- _EXERCISE INSTRUCTIONS_
The whole of the data is to be duplicated precisely.
[DATA LISTING — start]
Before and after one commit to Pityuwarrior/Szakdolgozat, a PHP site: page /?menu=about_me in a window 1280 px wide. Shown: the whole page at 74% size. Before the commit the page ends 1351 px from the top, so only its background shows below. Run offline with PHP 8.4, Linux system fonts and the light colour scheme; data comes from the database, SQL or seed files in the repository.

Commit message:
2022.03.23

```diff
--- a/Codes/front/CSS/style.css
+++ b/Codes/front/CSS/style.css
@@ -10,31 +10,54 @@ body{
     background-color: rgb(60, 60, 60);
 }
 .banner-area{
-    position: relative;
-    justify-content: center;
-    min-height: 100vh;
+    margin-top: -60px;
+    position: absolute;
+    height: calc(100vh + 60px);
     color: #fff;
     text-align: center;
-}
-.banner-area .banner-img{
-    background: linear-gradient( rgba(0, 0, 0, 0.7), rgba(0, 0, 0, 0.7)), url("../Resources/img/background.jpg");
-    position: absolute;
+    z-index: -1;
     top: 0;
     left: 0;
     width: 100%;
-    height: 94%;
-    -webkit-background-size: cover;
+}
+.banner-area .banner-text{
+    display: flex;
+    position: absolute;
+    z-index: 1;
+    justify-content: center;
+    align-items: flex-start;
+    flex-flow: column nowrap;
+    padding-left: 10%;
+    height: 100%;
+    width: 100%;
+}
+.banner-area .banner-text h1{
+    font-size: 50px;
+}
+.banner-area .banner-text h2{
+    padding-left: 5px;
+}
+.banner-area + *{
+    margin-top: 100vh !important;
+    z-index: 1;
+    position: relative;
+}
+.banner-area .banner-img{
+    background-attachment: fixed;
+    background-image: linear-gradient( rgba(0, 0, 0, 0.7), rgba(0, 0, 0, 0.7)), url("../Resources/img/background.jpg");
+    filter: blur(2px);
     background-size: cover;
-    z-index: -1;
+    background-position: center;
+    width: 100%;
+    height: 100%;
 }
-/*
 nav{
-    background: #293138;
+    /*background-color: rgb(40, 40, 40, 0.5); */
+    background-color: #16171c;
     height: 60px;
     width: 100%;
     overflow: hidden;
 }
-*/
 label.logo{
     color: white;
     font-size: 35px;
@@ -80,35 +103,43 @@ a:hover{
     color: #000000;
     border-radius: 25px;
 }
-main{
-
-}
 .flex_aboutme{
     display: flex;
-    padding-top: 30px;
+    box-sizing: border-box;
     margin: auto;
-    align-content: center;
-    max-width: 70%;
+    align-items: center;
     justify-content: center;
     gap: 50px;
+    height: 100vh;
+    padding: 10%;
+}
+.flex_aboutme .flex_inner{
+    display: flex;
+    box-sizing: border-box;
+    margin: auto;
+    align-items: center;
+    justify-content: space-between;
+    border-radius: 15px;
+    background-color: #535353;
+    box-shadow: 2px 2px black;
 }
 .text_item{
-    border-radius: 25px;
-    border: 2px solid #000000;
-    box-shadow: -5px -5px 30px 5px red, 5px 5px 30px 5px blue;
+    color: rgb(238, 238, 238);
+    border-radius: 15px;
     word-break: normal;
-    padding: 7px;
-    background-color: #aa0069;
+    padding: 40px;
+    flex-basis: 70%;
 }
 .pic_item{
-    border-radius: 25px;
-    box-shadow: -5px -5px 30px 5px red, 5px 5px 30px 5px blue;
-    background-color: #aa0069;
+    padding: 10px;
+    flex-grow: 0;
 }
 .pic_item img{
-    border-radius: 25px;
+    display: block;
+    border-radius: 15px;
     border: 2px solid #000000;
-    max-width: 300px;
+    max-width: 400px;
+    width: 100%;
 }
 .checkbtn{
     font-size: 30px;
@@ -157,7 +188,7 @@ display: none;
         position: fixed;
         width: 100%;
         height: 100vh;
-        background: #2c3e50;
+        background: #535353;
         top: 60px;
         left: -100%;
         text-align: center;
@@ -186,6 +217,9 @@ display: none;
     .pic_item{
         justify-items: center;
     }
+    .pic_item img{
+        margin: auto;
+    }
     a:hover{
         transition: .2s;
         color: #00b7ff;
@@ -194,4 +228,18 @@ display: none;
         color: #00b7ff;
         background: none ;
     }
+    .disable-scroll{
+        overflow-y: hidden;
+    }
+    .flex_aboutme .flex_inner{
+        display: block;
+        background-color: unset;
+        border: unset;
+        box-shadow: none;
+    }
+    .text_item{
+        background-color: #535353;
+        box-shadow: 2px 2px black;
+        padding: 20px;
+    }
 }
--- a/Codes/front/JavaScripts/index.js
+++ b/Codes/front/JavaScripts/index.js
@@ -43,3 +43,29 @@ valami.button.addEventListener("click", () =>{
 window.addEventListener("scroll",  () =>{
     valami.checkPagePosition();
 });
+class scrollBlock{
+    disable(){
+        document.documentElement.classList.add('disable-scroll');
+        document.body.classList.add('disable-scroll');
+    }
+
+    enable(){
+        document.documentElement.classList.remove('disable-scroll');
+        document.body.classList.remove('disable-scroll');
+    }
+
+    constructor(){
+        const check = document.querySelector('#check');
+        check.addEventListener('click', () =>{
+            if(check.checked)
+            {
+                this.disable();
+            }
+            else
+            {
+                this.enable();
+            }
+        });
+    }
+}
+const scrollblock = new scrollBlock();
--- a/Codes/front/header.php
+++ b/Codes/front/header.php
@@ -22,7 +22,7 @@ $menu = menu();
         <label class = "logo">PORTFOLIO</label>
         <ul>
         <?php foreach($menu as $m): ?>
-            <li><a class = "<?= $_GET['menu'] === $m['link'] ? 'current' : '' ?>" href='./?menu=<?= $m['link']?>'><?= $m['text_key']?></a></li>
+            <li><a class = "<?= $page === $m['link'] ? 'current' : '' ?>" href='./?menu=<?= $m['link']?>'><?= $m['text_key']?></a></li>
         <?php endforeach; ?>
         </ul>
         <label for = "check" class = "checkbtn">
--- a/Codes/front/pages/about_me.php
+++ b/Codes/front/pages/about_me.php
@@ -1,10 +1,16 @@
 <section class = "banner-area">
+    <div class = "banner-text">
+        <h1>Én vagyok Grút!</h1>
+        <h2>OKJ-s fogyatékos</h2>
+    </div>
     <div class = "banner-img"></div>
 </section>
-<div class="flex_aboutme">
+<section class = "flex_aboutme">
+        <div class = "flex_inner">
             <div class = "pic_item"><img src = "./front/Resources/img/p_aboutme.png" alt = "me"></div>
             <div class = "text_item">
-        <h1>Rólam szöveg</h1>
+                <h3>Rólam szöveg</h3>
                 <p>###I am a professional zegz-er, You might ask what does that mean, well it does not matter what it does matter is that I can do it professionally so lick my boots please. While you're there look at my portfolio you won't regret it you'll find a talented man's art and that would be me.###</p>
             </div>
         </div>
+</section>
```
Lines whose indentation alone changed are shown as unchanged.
[DATA LISTING — finish]
- _RESPONSE BOX_
Before and after one commit to Pityuwarrior/Szakdolgozat, a PHP site: page /?menu=about_me in a window 1280 px wide. Shown: the whole page at 74% size. Before the commit the page ends 1351 px from the top, so only its background shows below. Run offline with PHP 8.4, Linux system fonts and the light colour scheme; data comes from the database, SQL or seed files in the repository.

Commit message:
2022.03.23

```diff
--- a/Codes/front/CSS/style.css
+++ b/Codes/front/CSS/style.css
@@ -10,31 +10,54 @@ body{
     background-color: rgb(60, 60, 60);
 }
 .banner-area{
-    position: relative;
-    justify-content: center;
-    min-height: 100vh;
+    margin-top: -60px;
+    position: absolute;
+    height: calc(100vh + 60px);
     color: #fff;
     text-align: center;
-}
-.banner-area .banner-img{
-    background: linear-gradient( rgba(0, 0, 0, 0.7), rgba(0, 0, 0, 0.7)), url("../Resources/img/background.jpg");
-    position: absolute;
+    z-index: -1;
     top: 0;
     left: 0;
     width: 100%;
-    height: 94%;
-    -webkit-background-size: cover;
+}
+.banner-area .banner-text{
+    display: flex;
+    position: absolute;
+    z-index: 1;
+    justify-content: center;
+    align-items: flex-start;
+    flex-flow: column nowrap;
+    padding-left: 10%;
+    height: 100%;
+    width: 100%;
+}
+.banner-area .banner-text h1{
+    font-size: 50px;
+}
+.banner-area .banner-text h2{
+    padding-left: 5px;
+}
+.banner-area + *{
+    margin-top: 100vh !important;
+    z-index: 1;
+    position: relative;
+}
+.banner-area .banner-img{
+    background-attachment: fixed;
+    background-image: linear-gradient( rgba(0, 0, 0, 0.7), rgba(0, 0, 0, 0.7)), url("../Resources/img/background.jpg");
+    filter: blur(2px);
     background-size: cover;
-    z-index: -1;
+    background-position: center;
+    width: 100%;
+    height: 100%;
 }
-/*
 nav{
-    background: #293138;
+    /*background-color: rgb(40, 40, 40, 0.5); */
+    background-color: #16171c;
     height: 60px;
     width: 100%;
     overflow: hidden;
 }
-*/
 label.logo{
     color: white;
     font-size: 35px;
@@ -80,35 +103,43 @@ a:hover{
     color: #000000;
     border-radius: 25px;
 }
-main{
-
-}
 .flex_aboutme{
     display: flex;
-    padding-top: 30px;
+    box-sizing: border-box;
     margin: auto;
-    align-content: center;
-    max-width: 70%;
+    align-items: center;
     justify-content: center;
     gap: 50px;
+    height: 100vh;
+    padding: 10%;
+}
+.flex_aboutme .flex_inner{
+    display: flex;
+    box-sizing: border-box;
+    margin: auto;
+    align-items: center;
+    justify-content: space-between;
+    border-radius: 15px;
+    background-color: #535353;
+    box-shadow: 2px 2px black;
 }
 .text_item{
-    border-radius: 25px;
-    border: 2px solid #000000;
-    box-shadow: -5px -5px 30px 5px red, 5px 5px 30px 5px blue;
+    color: rgb(238, 238, 238);
+    border-radius: 15px;
     word-break: normal;
-    padding: 7px;
-    background-color: #aa0069;
+    padding: 40px;
+    flex-basis: 70%;
 }
 .pic_item{
-    border-radius: 25px;
-    box-shadow: -5px -5px 30px 5px red, 5px 5px 30px 5px blue;
-    background-color: #aa0069;
+    padding: 10px;
+    flex-grow: 0;
 }
 .pic_item img{
-    border-radius: 25px;
+    display: block;
+    border-radius: 15px;
     border: 2px solid #000000;
-    max-width: 300px;
+    max-width: 400px;
+    width: 100%;
 }
 .checkbtn{
     font-size: 30px;
@@ -157,7 +188,7 @@ display: none;
         position: fixed;
         width: 100%;
         height: 100vh;
-        background: #2c3e50;
+        background: #535353;
         top: 60px;
         left: -100%;
         text-align: center;
@@ -186,6 +217,9 @@ display: none;
     .pic_item{
         justify-items: center;
     }
+    .pic_item img{
+        margin: auto;
+    }
     a:hover{
         transition: .2s;
         color: #00b7ff;
@@ -194,4 +228,18 @@ display: none;
         color: #00b7ff;
         background: none ;
     }
+    .disable-scroll{
+        overflow-y: hidden;
+    }
+    .flex_aboutme .flex_inner{
+        display: block;
+        background-color: unset;
+        border: unset;
+        box-shadow: none;
+    }
+    .text_item{
+        background-color: #535353;
+        box-shadow: 2px 2px black;
+        padding: 20px;
+    }
 }
--- a/Codes/front/JavaScripts/index.js
+++ b/Codes/front/JavaScripts/index.js
@@ -43,3 +43,29 @@ valami.button.addEventListener("click", () =>{
 window.addEventListener("scroll",  () =>{
     valami.checkPagePosition();
 });
+class scrollBlock{
+    disable(){
+        document.documentElement.classList.add('disable-scroll');
+        document.body.classList.add('disable-scroll');
+    }
+
+    enable(){
+        document.documentElement.classList.remove('disable-scroll');
+        document.body.classList.remove('disable-scroll');
+    }
+
+    constructor(){
+        const check = document.querySelector('#check');
+        check.addEventListener('click', () =>{
+            if(check.checked)
+            {
+                this.disable();
+            }
+            else
+            {
+                this.enable();
+            }
+        });
+    }
+}
+const scrollblock = new scrollBlock();
--- a/Codes/front/header.php
+++ b/Codes/front/header.php
@@ -22,7 +22,7 @@ $menu = menu();
         <label class = "logo">PORTFOLIO</label>
         <ul>
         <?php foreach($menu as $m): ?>
-            <li><a class = "<?= $_GET['menu'] === $m['link'] ? 'current' : '' ?>" href='./?menu=<?= $m['link']?>'><?= $m['text_key']?></a></li>
+            <li><a class = "<?= $page === $m['link'] ? 'current' : '' ?>" href='./?menu=<?= $m['link']?>'><?= $m['text_key']?></a></li>
         <?php endforeach; ?>
         </ul>
         <label for = "check" class = "checkbtn">
--- a/Codes/front/pages/about_me.php
+++ b/Codes/front/pages/about_me.php
@@ -1,10 +1,16 @@
 <section class = "banner-area">
+    <div class = "banner-text">
+        <h1>Én vagyok Grút!</h1>
+        <h2>OKJ-s fogyatékos</h2>
+    </div>
     <div class = "banner-img"></div>
 </section>
-<div class="flex_aboutme">
+<section class = "flex_aboutme">
+        <div class = "flex_inner">
             <div class = "pic_item"><img src = "./front/Resources/img/p_aboutme.png" alt = "me"></div>
             <div class = "text_item">
-        <h1>Rólam szöveg</h1>
+                <h3>Rólam szöveg</h3>
                 <p>###I am a professional zegz-er, You might ask what does that mean, well it does not matter what it does matter is that I can do it professionally so lick my boots please. While you're there look at my portfolio you won't regret it you'll find a talented man's art and that would be me.###</p>
             </div>
         </div>
+</section>
```
Lines whose indentation alone changed are shown as unchanged.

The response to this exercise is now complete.